• _Exercise material_:
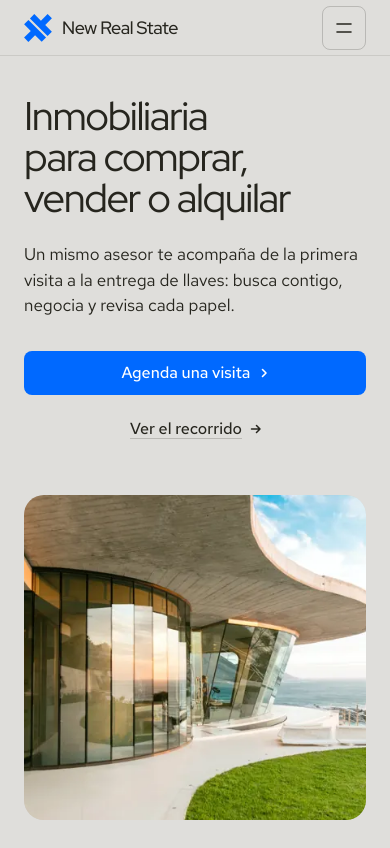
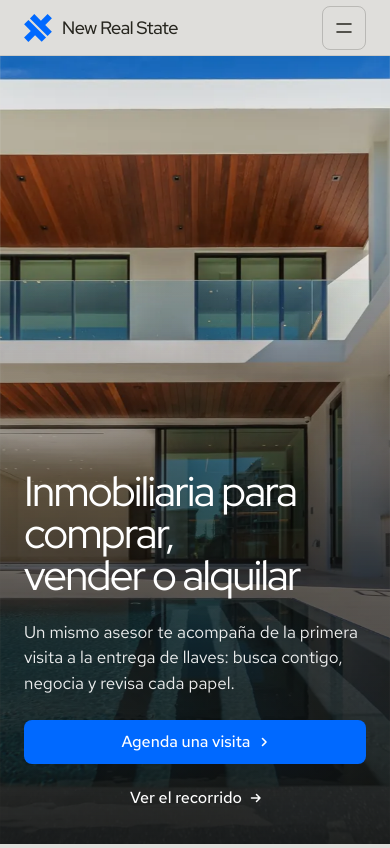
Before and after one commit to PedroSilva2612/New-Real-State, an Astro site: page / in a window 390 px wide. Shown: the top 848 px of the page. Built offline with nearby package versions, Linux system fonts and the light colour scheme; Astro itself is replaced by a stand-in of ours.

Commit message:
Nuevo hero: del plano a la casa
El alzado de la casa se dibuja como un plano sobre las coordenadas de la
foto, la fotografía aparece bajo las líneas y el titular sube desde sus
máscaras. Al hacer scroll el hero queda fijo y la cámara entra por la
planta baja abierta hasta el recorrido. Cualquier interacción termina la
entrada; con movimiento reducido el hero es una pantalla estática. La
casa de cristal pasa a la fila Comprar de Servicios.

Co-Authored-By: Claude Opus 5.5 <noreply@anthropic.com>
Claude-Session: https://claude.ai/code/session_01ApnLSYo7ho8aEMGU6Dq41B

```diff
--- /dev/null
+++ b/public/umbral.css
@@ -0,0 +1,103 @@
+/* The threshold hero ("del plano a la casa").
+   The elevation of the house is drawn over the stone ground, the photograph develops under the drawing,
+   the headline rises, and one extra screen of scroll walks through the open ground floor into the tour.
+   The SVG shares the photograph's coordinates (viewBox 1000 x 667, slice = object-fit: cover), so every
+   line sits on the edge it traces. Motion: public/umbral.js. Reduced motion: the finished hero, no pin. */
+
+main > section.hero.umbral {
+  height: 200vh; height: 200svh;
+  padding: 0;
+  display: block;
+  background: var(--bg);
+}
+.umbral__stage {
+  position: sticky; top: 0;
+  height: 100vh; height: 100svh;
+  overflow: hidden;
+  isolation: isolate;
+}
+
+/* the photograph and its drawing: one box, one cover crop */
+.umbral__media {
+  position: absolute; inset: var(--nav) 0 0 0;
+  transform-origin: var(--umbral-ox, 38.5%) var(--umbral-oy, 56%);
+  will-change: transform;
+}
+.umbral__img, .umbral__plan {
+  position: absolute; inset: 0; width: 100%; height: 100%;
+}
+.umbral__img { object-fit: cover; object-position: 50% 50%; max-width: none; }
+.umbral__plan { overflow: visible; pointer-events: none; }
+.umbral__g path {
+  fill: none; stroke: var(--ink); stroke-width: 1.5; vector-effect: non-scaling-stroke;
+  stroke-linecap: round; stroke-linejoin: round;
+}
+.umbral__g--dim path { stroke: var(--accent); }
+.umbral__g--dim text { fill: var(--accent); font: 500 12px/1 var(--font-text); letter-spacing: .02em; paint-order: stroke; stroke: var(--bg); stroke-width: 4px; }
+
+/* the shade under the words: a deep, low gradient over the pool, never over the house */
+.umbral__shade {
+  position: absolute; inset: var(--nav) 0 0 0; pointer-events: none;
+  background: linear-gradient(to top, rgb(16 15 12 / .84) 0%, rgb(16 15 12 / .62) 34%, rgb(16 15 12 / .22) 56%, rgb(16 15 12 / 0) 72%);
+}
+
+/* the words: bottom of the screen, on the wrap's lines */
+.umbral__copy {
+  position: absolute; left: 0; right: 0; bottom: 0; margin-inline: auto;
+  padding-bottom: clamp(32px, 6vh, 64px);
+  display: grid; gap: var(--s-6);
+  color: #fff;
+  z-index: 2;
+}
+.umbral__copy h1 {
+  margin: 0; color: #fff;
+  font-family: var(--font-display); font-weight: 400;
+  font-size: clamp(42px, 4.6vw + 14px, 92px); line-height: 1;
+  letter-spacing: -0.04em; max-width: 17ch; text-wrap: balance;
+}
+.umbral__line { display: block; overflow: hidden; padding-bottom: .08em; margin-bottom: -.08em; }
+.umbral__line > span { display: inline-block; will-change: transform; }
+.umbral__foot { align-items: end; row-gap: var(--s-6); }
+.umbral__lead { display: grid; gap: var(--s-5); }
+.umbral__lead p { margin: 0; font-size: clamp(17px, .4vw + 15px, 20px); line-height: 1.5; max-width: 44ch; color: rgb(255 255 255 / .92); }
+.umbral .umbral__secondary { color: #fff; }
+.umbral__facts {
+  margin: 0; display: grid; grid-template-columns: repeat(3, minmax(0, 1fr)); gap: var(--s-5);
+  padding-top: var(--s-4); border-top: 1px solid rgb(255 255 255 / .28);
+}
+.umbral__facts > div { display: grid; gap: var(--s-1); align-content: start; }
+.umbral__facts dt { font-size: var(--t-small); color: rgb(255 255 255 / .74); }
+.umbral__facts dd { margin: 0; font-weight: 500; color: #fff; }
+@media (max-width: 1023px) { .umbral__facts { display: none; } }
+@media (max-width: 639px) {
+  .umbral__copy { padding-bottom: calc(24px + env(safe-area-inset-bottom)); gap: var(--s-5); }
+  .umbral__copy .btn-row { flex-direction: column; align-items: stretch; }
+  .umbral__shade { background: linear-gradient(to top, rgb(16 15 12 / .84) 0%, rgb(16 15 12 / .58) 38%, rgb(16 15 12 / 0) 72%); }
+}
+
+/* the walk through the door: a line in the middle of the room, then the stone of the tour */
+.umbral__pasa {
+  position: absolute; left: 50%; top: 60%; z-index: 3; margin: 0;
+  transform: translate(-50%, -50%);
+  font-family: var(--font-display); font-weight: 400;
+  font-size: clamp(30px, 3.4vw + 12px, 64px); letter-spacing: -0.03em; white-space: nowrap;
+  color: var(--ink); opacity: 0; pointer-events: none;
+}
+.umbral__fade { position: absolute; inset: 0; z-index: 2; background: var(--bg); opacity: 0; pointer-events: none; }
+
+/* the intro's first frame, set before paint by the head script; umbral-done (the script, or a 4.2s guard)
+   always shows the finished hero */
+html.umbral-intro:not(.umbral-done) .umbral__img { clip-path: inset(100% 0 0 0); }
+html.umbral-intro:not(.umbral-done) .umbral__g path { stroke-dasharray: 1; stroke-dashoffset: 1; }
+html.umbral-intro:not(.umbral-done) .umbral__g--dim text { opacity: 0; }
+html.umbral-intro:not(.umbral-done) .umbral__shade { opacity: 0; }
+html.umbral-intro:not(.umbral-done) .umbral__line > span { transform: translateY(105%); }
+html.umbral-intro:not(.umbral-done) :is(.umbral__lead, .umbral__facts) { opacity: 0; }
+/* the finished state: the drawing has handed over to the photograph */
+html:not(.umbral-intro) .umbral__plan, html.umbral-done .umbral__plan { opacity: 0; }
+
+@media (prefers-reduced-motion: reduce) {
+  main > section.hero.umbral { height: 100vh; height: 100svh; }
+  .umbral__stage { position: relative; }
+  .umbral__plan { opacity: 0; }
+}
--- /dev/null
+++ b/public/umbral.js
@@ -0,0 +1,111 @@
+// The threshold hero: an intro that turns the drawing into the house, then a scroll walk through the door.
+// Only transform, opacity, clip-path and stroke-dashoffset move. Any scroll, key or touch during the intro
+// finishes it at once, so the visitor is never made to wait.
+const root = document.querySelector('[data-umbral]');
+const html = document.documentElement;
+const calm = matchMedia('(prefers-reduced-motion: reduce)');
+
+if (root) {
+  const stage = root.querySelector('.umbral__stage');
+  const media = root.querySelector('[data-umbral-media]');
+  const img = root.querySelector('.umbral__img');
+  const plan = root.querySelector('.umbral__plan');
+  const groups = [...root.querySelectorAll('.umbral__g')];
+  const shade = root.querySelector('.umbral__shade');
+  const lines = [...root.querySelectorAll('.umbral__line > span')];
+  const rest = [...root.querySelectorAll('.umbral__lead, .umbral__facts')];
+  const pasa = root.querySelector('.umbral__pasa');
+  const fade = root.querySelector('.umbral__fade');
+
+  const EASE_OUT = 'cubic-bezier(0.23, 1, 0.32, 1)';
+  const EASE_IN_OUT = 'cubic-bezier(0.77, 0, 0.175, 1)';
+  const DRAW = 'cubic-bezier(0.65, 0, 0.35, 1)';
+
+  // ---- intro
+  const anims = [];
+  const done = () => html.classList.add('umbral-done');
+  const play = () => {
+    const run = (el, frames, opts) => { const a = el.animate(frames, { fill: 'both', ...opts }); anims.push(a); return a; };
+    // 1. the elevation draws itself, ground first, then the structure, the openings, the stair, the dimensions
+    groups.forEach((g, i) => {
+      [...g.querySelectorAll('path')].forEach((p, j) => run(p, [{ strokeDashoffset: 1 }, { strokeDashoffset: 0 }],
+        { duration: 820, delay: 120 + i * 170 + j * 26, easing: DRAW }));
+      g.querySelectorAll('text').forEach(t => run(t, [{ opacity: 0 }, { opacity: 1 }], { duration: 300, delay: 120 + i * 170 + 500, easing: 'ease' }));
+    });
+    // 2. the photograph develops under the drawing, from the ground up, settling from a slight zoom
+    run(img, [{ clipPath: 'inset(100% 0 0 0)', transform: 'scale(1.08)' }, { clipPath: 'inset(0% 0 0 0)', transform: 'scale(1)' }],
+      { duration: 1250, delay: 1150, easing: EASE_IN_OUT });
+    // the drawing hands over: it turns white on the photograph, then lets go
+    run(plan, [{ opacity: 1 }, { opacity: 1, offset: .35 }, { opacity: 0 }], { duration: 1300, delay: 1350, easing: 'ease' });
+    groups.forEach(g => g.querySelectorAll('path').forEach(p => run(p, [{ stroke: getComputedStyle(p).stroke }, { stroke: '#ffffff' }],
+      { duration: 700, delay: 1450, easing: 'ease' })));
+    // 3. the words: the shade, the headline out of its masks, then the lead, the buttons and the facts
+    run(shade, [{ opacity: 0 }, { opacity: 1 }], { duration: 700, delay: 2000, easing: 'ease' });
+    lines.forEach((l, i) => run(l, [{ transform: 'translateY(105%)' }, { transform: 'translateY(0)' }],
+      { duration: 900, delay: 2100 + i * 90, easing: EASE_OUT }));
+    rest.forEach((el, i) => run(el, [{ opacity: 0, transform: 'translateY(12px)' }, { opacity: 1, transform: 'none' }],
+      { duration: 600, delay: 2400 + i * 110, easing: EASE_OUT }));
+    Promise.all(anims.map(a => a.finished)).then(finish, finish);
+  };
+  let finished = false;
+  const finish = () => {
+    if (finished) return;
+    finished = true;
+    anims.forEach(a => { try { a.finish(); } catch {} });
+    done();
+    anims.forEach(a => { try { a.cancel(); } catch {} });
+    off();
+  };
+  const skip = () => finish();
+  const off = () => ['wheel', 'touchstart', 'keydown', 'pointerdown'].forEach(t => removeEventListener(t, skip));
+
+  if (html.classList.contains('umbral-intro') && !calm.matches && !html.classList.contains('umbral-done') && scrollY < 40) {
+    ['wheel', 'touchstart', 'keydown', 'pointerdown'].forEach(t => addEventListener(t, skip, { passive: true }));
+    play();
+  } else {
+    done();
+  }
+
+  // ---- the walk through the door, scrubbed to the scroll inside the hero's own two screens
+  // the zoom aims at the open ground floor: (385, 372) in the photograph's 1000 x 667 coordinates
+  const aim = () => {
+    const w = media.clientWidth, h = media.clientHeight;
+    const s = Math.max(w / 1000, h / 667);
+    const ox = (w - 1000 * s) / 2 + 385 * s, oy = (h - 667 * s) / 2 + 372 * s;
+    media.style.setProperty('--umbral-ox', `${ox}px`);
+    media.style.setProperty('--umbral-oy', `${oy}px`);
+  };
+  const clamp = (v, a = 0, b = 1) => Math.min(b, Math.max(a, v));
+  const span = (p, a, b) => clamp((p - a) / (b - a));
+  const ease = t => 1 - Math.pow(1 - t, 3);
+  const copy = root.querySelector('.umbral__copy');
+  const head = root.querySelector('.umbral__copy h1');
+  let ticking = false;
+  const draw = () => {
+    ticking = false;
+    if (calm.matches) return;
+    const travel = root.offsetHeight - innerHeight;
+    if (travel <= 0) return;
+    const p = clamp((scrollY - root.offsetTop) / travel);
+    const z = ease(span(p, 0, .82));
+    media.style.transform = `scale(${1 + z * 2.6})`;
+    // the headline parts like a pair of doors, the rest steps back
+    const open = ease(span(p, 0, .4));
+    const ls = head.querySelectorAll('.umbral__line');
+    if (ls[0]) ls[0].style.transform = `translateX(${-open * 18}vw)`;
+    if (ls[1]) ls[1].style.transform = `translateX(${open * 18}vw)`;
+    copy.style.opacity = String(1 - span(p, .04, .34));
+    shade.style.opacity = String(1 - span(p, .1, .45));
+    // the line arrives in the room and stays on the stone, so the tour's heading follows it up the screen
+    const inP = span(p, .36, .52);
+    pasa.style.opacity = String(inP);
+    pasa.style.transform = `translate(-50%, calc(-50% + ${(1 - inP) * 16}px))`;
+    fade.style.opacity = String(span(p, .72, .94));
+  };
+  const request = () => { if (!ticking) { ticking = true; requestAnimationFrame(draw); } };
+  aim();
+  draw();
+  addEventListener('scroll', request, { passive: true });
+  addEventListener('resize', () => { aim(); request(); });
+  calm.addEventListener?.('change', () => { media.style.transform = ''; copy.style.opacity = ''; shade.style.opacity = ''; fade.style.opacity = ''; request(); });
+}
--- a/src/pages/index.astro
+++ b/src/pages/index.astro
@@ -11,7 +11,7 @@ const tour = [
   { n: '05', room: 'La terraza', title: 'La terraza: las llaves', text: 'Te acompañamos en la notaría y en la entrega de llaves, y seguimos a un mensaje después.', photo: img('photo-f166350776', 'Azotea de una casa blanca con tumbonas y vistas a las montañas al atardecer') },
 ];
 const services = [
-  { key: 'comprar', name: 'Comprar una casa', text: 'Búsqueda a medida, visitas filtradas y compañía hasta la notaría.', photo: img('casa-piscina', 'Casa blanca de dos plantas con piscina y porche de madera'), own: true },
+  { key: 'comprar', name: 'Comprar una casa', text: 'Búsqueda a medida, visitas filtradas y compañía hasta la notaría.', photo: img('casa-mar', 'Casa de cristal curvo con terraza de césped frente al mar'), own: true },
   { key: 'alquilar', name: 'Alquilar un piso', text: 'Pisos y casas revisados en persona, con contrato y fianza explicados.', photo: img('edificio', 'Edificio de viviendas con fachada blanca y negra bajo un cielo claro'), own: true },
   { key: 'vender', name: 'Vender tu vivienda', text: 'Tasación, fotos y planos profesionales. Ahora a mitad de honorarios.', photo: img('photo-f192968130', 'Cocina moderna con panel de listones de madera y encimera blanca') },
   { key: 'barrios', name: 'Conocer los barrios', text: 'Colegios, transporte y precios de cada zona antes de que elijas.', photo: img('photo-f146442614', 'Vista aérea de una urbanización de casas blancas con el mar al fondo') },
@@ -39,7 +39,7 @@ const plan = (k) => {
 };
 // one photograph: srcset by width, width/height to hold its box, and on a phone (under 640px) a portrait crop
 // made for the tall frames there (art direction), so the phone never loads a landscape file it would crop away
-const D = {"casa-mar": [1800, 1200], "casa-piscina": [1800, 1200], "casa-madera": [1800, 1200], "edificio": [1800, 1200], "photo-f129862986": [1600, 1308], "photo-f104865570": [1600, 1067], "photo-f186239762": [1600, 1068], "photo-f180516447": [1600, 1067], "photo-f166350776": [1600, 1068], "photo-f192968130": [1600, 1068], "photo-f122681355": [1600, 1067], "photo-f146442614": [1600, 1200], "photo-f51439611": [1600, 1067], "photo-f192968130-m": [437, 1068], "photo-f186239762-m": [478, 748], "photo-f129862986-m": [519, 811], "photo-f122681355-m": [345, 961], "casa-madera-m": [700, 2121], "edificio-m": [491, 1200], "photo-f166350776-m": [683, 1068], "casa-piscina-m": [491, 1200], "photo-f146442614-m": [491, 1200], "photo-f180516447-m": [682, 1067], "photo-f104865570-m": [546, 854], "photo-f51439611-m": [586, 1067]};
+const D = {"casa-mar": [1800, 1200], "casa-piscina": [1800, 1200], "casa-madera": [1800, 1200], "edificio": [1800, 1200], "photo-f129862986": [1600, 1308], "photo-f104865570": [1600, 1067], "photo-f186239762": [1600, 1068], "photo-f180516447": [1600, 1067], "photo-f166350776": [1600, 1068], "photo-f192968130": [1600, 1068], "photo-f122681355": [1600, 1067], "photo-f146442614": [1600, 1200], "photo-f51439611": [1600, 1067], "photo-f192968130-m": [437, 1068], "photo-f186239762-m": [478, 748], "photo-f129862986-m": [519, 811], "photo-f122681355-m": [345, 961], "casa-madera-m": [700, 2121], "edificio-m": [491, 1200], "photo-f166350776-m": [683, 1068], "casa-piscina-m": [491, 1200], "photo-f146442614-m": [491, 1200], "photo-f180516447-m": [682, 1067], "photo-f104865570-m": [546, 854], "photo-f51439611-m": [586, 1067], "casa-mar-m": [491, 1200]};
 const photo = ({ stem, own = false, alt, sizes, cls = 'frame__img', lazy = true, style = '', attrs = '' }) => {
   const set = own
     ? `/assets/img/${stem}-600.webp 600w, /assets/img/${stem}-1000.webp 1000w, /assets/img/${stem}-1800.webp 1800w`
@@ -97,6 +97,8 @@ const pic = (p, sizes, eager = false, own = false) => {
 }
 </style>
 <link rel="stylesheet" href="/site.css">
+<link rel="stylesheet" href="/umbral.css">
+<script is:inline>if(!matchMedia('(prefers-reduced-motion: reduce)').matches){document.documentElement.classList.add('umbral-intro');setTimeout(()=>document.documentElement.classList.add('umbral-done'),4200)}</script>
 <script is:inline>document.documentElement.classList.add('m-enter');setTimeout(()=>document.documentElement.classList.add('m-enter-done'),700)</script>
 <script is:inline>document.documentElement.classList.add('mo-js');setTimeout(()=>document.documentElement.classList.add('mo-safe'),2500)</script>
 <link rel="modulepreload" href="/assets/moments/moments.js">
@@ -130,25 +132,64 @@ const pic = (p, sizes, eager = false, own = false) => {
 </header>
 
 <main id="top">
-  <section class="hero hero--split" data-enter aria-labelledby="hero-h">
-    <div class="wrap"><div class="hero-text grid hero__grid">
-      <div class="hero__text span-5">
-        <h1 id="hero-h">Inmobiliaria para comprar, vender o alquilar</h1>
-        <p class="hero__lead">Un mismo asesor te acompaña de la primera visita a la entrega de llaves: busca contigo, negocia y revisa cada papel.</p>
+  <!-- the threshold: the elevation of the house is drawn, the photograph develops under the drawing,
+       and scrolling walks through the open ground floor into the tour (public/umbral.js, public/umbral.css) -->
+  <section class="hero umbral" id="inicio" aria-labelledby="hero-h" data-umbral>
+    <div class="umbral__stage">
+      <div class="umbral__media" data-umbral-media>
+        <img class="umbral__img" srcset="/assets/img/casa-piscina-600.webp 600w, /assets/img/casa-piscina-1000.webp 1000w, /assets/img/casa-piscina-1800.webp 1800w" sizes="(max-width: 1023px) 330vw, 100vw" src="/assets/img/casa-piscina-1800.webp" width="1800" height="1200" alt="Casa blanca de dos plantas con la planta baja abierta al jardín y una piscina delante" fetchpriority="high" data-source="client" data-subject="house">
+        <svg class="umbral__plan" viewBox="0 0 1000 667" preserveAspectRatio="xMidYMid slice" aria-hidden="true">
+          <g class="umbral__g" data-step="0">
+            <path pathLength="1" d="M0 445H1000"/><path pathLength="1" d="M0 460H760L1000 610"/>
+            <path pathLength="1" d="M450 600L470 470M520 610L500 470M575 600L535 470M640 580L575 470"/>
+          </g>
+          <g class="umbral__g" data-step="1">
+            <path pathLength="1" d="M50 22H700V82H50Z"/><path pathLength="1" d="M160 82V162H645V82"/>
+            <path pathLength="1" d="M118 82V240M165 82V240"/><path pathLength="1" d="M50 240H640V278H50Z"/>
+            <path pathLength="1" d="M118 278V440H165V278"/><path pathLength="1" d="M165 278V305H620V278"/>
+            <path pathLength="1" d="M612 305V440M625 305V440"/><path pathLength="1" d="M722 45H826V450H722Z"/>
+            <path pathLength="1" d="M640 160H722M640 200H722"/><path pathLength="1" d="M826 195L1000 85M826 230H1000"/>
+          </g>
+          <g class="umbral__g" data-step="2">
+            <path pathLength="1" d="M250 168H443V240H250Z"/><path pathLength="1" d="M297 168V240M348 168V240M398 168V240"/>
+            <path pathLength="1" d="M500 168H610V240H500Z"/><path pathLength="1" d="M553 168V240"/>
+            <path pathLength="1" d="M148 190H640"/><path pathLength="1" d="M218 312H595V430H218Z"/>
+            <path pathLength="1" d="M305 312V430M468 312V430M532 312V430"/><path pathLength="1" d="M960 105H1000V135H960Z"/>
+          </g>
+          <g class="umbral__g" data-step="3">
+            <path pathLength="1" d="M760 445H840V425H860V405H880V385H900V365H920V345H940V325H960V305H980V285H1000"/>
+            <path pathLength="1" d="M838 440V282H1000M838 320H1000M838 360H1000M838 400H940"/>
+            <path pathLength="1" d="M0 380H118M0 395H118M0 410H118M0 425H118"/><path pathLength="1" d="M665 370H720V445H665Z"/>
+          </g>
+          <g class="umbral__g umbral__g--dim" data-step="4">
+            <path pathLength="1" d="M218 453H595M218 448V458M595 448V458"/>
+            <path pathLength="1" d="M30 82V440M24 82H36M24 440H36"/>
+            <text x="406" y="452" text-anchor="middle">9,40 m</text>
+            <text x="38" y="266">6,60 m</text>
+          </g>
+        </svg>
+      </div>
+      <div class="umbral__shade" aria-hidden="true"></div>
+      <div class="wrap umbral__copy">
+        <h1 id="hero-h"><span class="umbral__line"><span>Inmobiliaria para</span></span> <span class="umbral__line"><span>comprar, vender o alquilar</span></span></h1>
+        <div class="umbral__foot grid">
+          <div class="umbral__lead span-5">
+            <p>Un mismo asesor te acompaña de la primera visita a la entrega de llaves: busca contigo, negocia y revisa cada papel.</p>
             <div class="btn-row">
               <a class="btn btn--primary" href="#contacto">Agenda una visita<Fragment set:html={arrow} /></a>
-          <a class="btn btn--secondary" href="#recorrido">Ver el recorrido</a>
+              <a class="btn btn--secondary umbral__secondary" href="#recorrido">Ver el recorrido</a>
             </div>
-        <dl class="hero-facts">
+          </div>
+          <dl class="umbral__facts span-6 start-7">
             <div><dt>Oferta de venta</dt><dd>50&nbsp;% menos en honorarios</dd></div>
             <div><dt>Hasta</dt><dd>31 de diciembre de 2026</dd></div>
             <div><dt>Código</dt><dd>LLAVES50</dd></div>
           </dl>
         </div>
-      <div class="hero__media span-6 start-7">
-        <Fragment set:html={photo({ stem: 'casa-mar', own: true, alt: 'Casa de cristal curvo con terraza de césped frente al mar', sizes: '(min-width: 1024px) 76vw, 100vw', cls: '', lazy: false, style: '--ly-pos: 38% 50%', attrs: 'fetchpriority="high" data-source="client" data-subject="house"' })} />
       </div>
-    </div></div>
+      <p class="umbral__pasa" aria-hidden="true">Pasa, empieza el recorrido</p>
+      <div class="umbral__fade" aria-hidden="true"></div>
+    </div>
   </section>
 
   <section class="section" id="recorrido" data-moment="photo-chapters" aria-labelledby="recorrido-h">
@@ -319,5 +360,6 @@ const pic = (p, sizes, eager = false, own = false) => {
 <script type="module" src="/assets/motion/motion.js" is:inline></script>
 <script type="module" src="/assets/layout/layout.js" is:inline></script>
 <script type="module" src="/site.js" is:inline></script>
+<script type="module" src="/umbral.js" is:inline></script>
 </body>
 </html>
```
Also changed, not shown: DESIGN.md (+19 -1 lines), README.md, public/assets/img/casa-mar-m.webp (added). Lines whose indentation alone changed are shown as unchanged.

• _Work instructions_:
Print the data above verbatim from the first line through the line holding "El alzado de", leaving every picture out.

• _Final answer_:
Before and after one commit to PedroSilva2612/New-Real-State, an Astro site: page / in a window 390 px wide. Shown: the top 848 px of the page. Built offline with nearby package versions, Linux system fonts and the light colour scheme; Astro itself is replaced by a stand-in of ours.

Commit message:
Nuevo hero: del plano a la casa
El alzado de la casa se dibuja como un plano sobre las coordenadas de la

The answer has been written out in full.